:: EXERCISE OBJECTIVE ::
Your copy should match the entries exactly, with the pictures left out.

:: EXTRACTED RECORDS ::
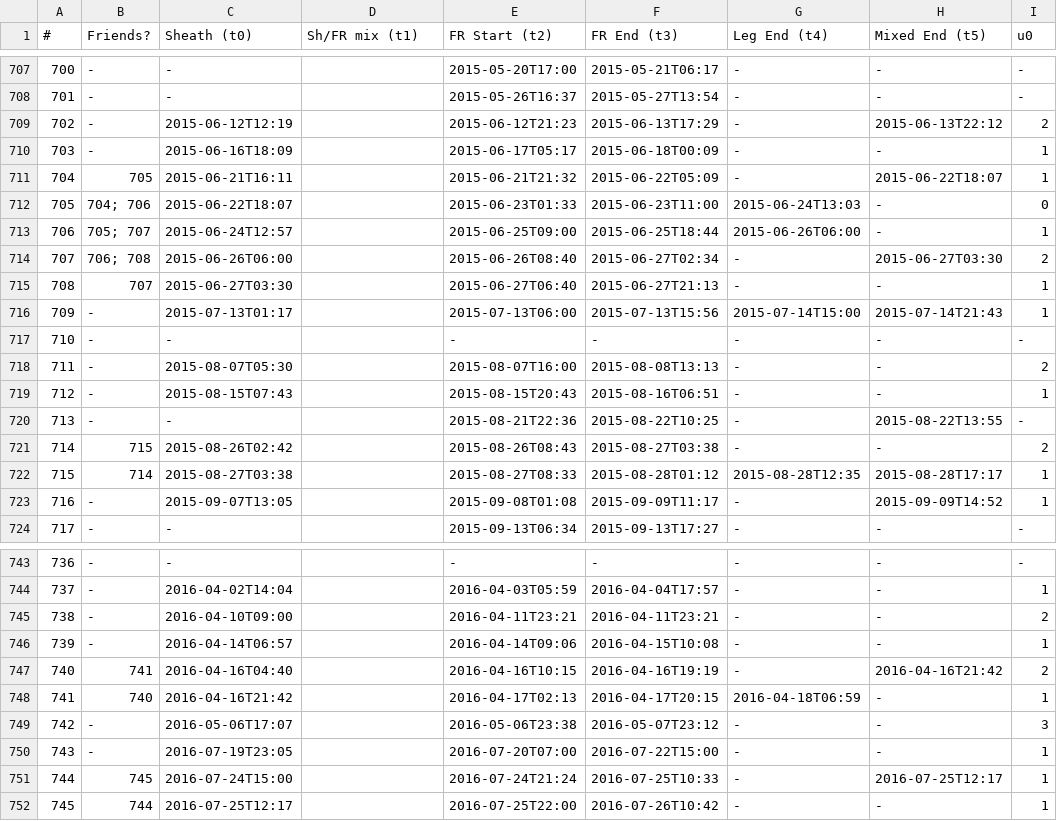
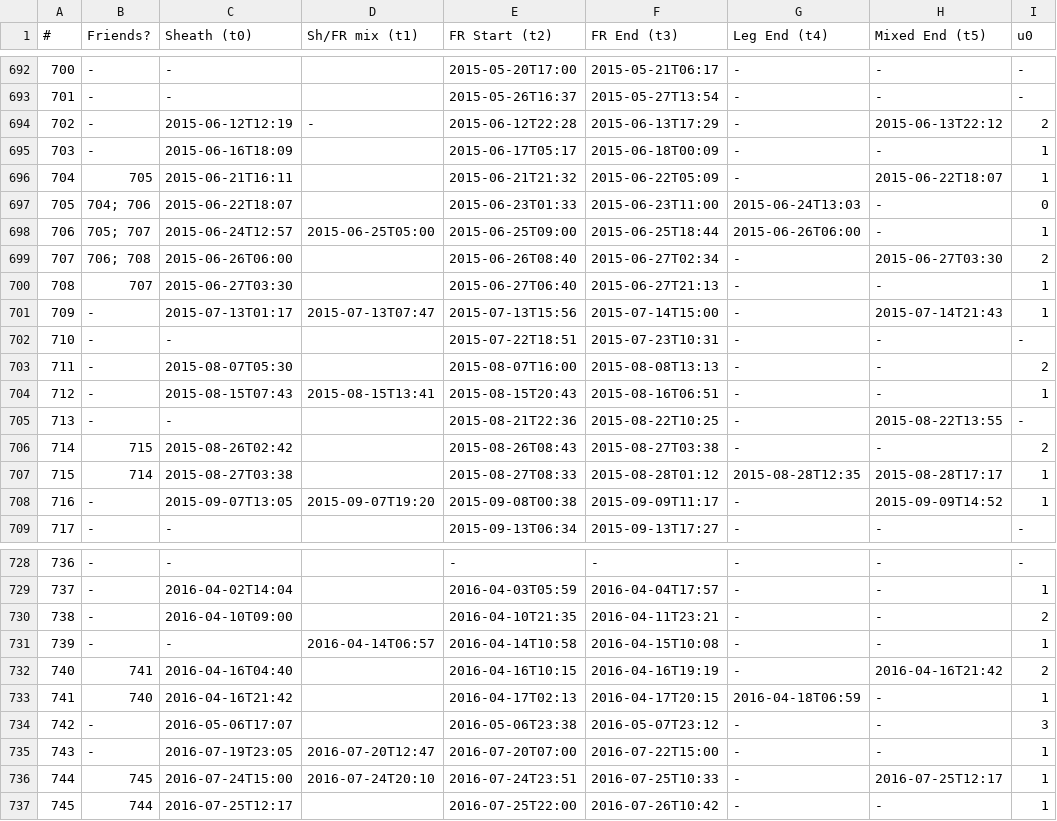
Before and after one commit to ckay314/LLAMAICE, a CSV file: LLAMAICE0.2.csv, drawn as a sheet; only a part is shown, gaps mark what is left out; addresses are those after the commit; the diff covers the shown part only; the diff names each change by its address in the sheet, - before the commit and + after, or states it on an @@ line.

```diff
--- a/LLAMAICE0.2.csv
+++ b/LLAMAICE0.2.csv
-D694 (Sh/FR mix (t1)): (empty)
+D694 (Sh/FR mix (t1)): -
-E694 (FR Start (t2)): 2015-06-12T21:23
+E694 (FR Start (t2)): 2015-06-12T22:28
-D698 (Sh/FR mix (t1)): (empty)
+D698 (Sh/FR mix (t1)): 2015-06-25T05:00
-D701 (Sh/FR mix (t1)): (empty)
+D701 (Sh/FR mix (t1)): 2015-07-13T07:47
-E701 (FR Start (t2)): 2015-07-13T06:00
+E701 (FR Start (t2)): 2015-07-13T15:56
-F701 (FR End (t3)): 2015-07-13T15:56
+F701 (FR End (t3)): 2015-07-14T15:00
-G701 (Leg End (t4)): 2015-07-14T15:00
+G701 (Leg End (t4)): -
-E702 (FR Start (t2)): -
+E702 (FR Start (t2)): 2015-07-22T18:51
-F702 (FR End (t3)): -
+F702 (FR End (t3)): 2015-07-23T10:31
-D704 (Sh/FR mix (t1)): (empty)
+D704 (Sh/FR mix (t1)): 2015-08-15T13:41
-D708 (Sh/FR mix (t1)): (empty)
+D708 (Sh/FR mix (t1)): 2015-09-07T19:20
-E708 (FR Start (t2)): 2015-09-08T01:08
+E708 (FR Start (t2)): 2015-09-08T00:38
-E730 (FR Start (t2)): 2016-04-11T23:21
+E730 (FR Start (t2)): 2016-04-10T21:35
-C731 (Sheath (t0)): 2016-04-14T06:57
+C731 (Sheath (t0)): -
-D731 (Sh/FR mix (t1)): (empty)
+D731 (Sh/FR mix (t1)): 2016-04-14T06:57
-E731 (FR Start (t2)): 2016-04-14T09:06
+E731 (FR Start (t2)): 2016-04-14T10:58
-D735 (Sh/FR mix (t1)): (empty)
+D735 (Sh/FR mix (t1)): 2016-07-20T12:47
-D736 (Sh/FR mix (t1)): (empty)
+D736 (Sh/FR mix (t1)): 2016-07-24T20:10
-E736 (FR Start (t2)): 2016-07-24T21:24
+E736 (FR Start (t2)): 2016-07-24T23:51
```
Also changed, not shown: 26 added rows, 15 removed rows and 18 edited cells elsewhere in this file, 2 other files.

:: WRITTEN SOLUTION ::
Before and after one commit to ckay314/LLAMAICE, a CSV file: LLAMAICE0.2.csv, drawn as a sheet; only a part is shown, gaps mark what is left out; addresses are those after the commit; the diff covers the shown part only; the diff names each change by its address in the sheet, - before the commit and + after, or states it on an @@ line.

```diff
--- a/LLAMAICE0.2.csv
+++ b/LLAMAICE0.2.csv
-D694 (Sh/FR mix (t1)): (empty)
+D694 (Sh/FR mix (t1)): -
-E694 (FR Start (t2)): 2015-06-12T21:23
+E694 (FR Start (t2)): 2015-06-12T22:28
-D698 (Sh/FR mix (t1)): (empty)
+D698 (Sh/FR mix (t1)): 2015-06-25T05:00
-D701 (Sh/FR mix (t1)): (empty)
+D701 (Sh/FR mix (t1)): 2015-07-13T07:47
-E701 (FR Start (t2)): 2015-07-13T06:00
+E701 (FR Start (t2)): 2015-07-13T15:56
-F701 (FR End (t3)): 2015-07-13T15:56
+F701 (FR End (t3)): 2015-07-14T15:00
-G701 (Leg End (t4)): 2015-07-14T15:00
+G701 (Leg End (t4)): -
-E702 (FR Start (t2)): -
+E702 (FR Start (t2)): 2015-07-22T18:51
-F702 (FR End (t3)): -
+F702 (FR End (t3)): 2015-07-23T10:31
-D704 (Sh/FR mix (t1)): (empty)
+D704 (Sh/FR mix (t1)): 2015-08-15T13:41
-D708 (Sh/FR mix (t1)): (empty)
+D708 (Sh/FR mix (t1)): 2015-09-07T19:20
-E708 (FR Start (t2)): 2015-09-08T01:08
+E708 (FR Start (t2)): 2015-09-08T00:38
-E730 (FR Start (t2)): 2016-04-11T23:21
+E730 (FR Start (t2)): 2016-04-10T21:35
-C731 (Sheath (t0)): 2016-04-14T06:57
+C731 (Sheath (t0)): -
-D731 (Sh/FR mix (t1)): (empty)
+D731 (Sh/FR mix (t1)): 2016-04-14T06:57
-E731 (FR Start (t2)): 2016-04-14T09:06
+E731 (FR Start (t2)): 2016-04-14T10:58
-D735 (Sh/FR mix (t1)): (empty)
+D735 (Sh/FR mix (t1)): 2016-07-20T12:47
-D736 (Sh/FR mix (t1)): (empty)
+D736 (Sh/FR mix (t1)): 2016-07-24T20:10
-E736 (FR Start (t2)): 2016-07-24T21:24
+E736 (FR Start (t2)): 2016-07-24T23:51
```
Also changed, not shown: 26 added rows, 15 removed rows and 18 edited cells elsewhere in this file, 2 other files.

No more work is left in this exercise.